WHAT YOU WILL DO ▸ One exact copy of the listing is needed. It should contain no pictures.

(ENTRIES SHOWN Opens)

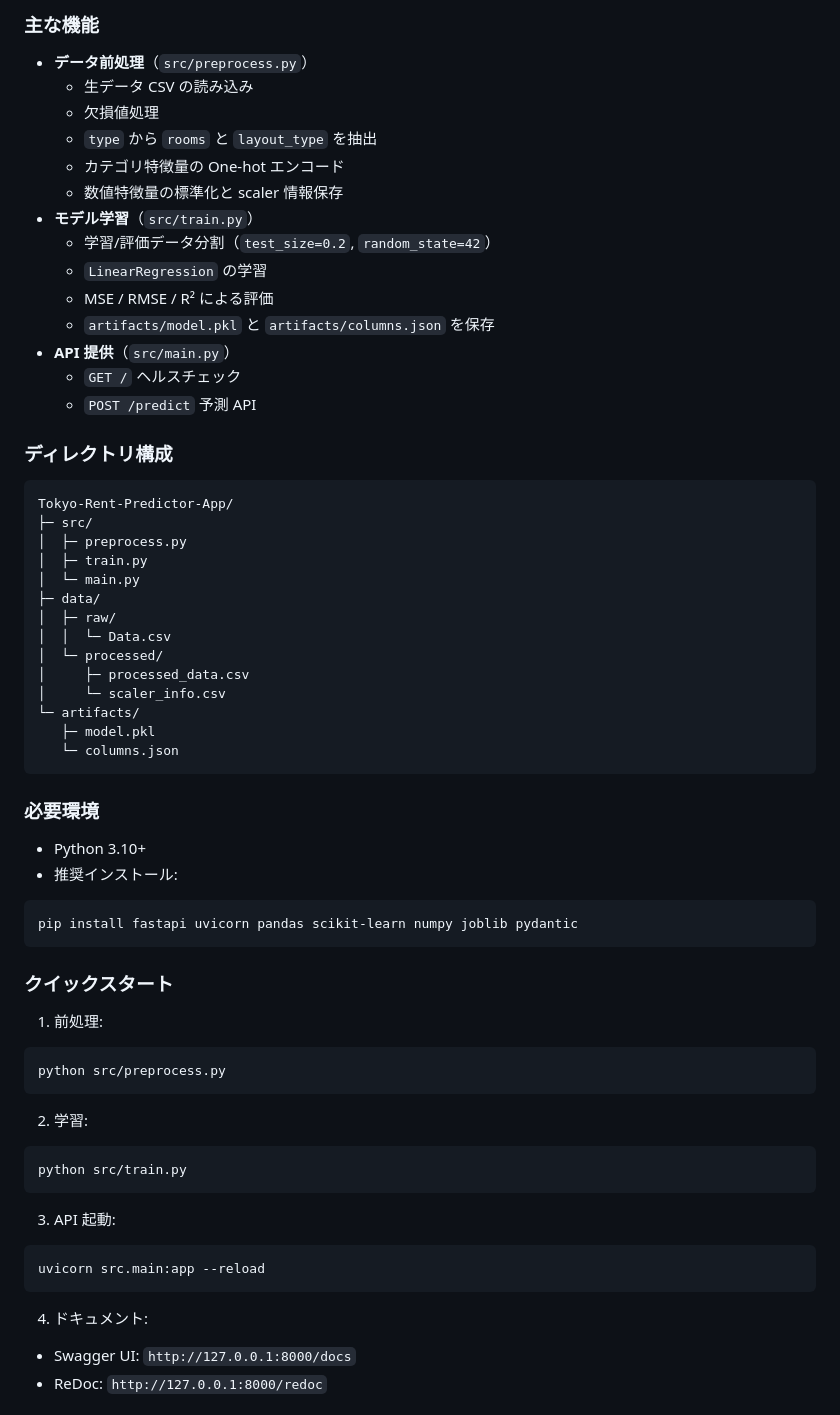
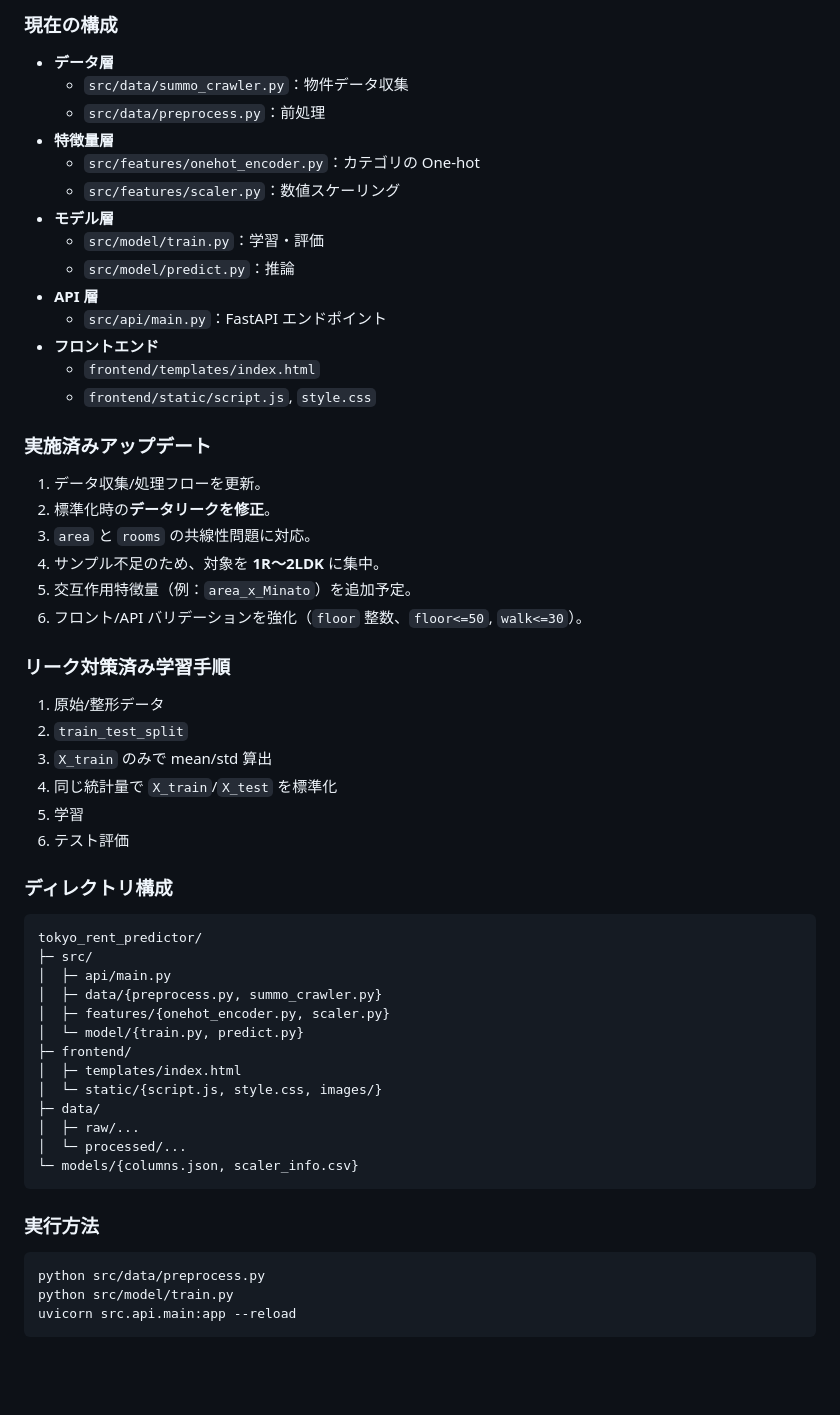
Before and after one commit to Seiyou39/Tokyo-Rent-Predictor-App, a Markdown page: README.md, the part around one of its changes. Drawn GitHub-style; blank space fills up the shorter version.

````diff
--- a/README.md
+++ b/README.md
@@ -118,60 +142,57 @@ Tokyo Rent Predictor App は、物件特徴量から東京の賃料を予測す
 
-### 主な機能
-- **データ前処理**（`src/preprocess.py`）
-  - 生データ CSV の読み込み
-  - 欠損値処理
-  - `type` から `rooms` と `layout_type` を抽出
-  - カテゴリ特徴量の One-hot エンコード
-  - 数値特徴量の標準化と scaler 情報保存
-- **モデル学習**（`src/train.py`）
-  - 学習/評価データ分割（`test_size=0.2`, `random_state=42`）
-  - `LinearRegression` の学習
-  - MSE / RMSE / R² による評価
-  - `artifacts/model.pkl` と `artifacts/columns.json` を保存
-- **API 提供**（`src/main.py`）
-  - `GET /` ヘルスチェック
-  - `POST /predict` 予測 API
+### 現在の構成
+- **データ層**
+  - `src/data/summo_crawler.py`：物件データ収集
+  - `src/data/preprocess.py`：前処理
+- **特徴量層**
+  - `src/features/onehot_encoder.py`：カテゴリの One-hot
+  - `src/features/scaler.py`：数値スケーリング
+- **モデル層**
+  - `src/model/train.py`：学習・評価
+  - `src/model/predict.py`：推論
+- **API 層**
+  - `src/api/main.py`：FastAPI エンドポイント
+- **フロントエンド**
+  - `frontend/templates/index.html`
+  - `frontend/static/script.js`, `style.css`
+
+### 実施済みアップデート
+1. データ収集/処理フローを更新。
+2. 標準化時の**データリークを修正**。
+3. `area` と `rooms` の共線性問題に対応。
+4. サンプル不足のため、対象を **1R〜2LDK** に集中。
+5. 交互作用特徴量（例：`area_x_Minato`）を追加予定。
+6. フロント/API バリデーションを強化（`floor` 整数、`floor<=50`, `walk<=30`）。
+
+### リーク対策済み学習手順
+1. 原始/整形データ
+2. `train_test_split`
+3. `X_train` のみで mean/std 算出
+4. 同じ統計量で `X_train`/`X_test` を標準化
+5. 学習
+6. テスト評価
 
 ### ディレクトリ構成
 ```text
-Tokyo-Rent-Predictor-App/
+tokyo_rent_predictor/
 ├─ src/
-│  ├─ preprocess.py
-│  ├─ train.py
-│  └─ main.py
+│  ├─ api/main.py
+│  ├─ data/{preprocess.py, summo_crawler.py}
+│  ├─ features/{onehot_encoder.py, scaler.py}
+│  └─ model/{train.py, predict.py}
+├─ frontend/
+│  ├─ templates/index.html
+│  └─ static/{script.js, style.css, images/}
 ├─ data/
-│  ├─ raw/
-│  │  └─ Data.csv
-│  └─ processed/
-│     ├─ processed_data.csv
-│     └─ scaler_info.csv
-└─ artifacts/
-   ├─ model.pkl
-   └─ columns.json
+│  ├─ raw/...
+│  └─ processed/...
+└─ models/{columns.json, scaler_info.csv}
 ```
 
-### 必要環境
-- Python 3.10+
-- 推奨インストール:
-
+### 実行方法
 ```bash
-pip install fastapi uvicorn pandas scikit-learn numpy joblib pydantic
+python src/data/preprocess.py
+python src/model/train.py
+uvicorn src.api.main:app --reload
 ```
 
-### クイックスタート
-1. 前処理:
-```bash
-python src/preprocess.py
-```
-2. 学習:
-```bash
-python src/train.py
-```
-3. API 起動:
-```bash
-uvicorn src.main:app --reload
-```
-4. ドキュメント:
-- Swagger UI: `http://127.0.0.1:8000/docs`
-- ReDoc: `http://127.0.0.1:8000/redoc`
-
````
Also changed, not shown: other parts of README.md (+157 -205 lines).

(ENTRIES SHOWN Closes)

ANSWER TO THIS TASK ▸
Before and after one commit to Seiyou39/Tokyo-Rent-Predictor-App, a Markdown page: README.md, the part around one of its changes. Drawn GitHub-style; blank space fills up the shorter version.

````diff
--- a/README.md
+++ b/README.md
@@ -118,60 +142,57 @@ Tokyo Rent Predictor App は、物件特徴量から東京の賃料を予測す
 
-### 主な機能
-- **データ前処理**（`src/preprocess.py`）
-  - 生データ CSV の読み込み
-  - 欠損値処理
-  - `type` から `rooms` と `layout_type` を抽出
-  - カテゴリ特徴量の One-hot エンコード
-  - 数値特徴量の標準化と scaler 情報保存
-- **モデル学習**（`src/train.py`）
-  - 学習/評価データ分割（`test_size=0.2`, `random_state=42`）
-  - `LinearRegression` の学習
-  - MSE / RMSE / R² による評価
-  - `artifacts/model.pkl` と `artifacts/columns.json` を保存
-- **API 提供**（`src/main.py`）
-  - `GET /` ヘルスチェック
-  - `POST /predict` 予測 API
+### 現在の構成
+- **データ層**
+  - `src/data/summo_crawler.py`：物件データ収集
+  - `src/data/preprocess.py`：前処理
+- **特徴量層**
+  - `src/features/onehot_encoder.py`：カテゴリの One-hot
+  - `src/features/scaler.py`：数値スケーリング
+- **モデル層**
+  - `src/model/train.py`：学習・評価
+  - `src/model/predict.py`：推論
+- **API 層**
+  - `src/api/main.py`：FastAPI エンドポイント
+- **フロントエンド**
+  - `frontend/templates/index.html`
+  - `frontend/static/script.js`, `style.css`
+
+### 実施済みアップデート
+1. データ収集/処理フローを更新。
+2. 標準化時の**データリークを修正**。
+3. `area` と `rooms` の共線性問題に対応。
+4. サンプル不足のため、対象を **1R〜2LDK** に集中。
+5. 交互作用特徴量（例：`area_x_Minato`）を追加予定。
+6. フロント/API バリデーションを強化（`floor` 整数、`floor<=50`, `walk<=30`）。
+
+### リーク対策済み学習手順
+1. 原始/整形データ
+2. `train_test_split`
+3. `X_train` のみで mean/std 算出
+4. 同じ統計量で `X_train`/`X_test` を標準化
+5. 学習
+6. テスト評価
 
 ### ディレクトリ構成
 ```text
-Tokyo-Rent-Predictor-App/
+tokyo_rent_predictor/
 ├─ src/
-│  ├─ preprocess.py
-│  ├─ train.py
-│  └─ main.py
+│  ├─ api/main.py
+│  ├─ data/{preprocess.py, summo_crawler.py}
+│  ├─ features/{onehot_encoder.py, scaler.py}
+│  └─ model/{train.py, predict.py}
+├─ frontend/
+│  ├─ templates/index.html
+│  └─ static/{script.js, style.css, images/}
 ├─ data/
-│  ├─ raw/
-│  │  └─ Data.csv
-│  └─ processed/
-│     ├─ processed_data.csv
-│     └─ scaler_info.csv
-└─ artifacts/
-   ├─ model.pkl
-   └─ columns.json
+│  ├─ raw/...
+│  └─ processed/...
+└─ models/{columns.json, scaler_info.csv}
 ```
 
-### 必要環境
-- Python 3.10+
-- 推奨インストール:
-
+### 実行方法
 ```bash
-pip install fastapi uvicorn pandas scikit-learn numpy joblib pydantic
+python src/data/preprocess.py
+python src/model/train.py
+uvicorn src.api.main:app --reload
 ```
 
-### クイックスタート
-1. 前処理:
-```bash
-python src/preprocess.py
-```
-2. 学習:
-```bash
-python src/train.py
-```
-3. API 起動:
-```bash
-uvicorn src.main:app --reload
-```
-4. ドキュメント:
-- Swagger UI: `http://127.0.0.1:8000/docs`
-- ReDoc: `http://127.0.0.1:8000/redoc`
-
````
Also changed, not shown: other parts of README.md (+157 -205 lines).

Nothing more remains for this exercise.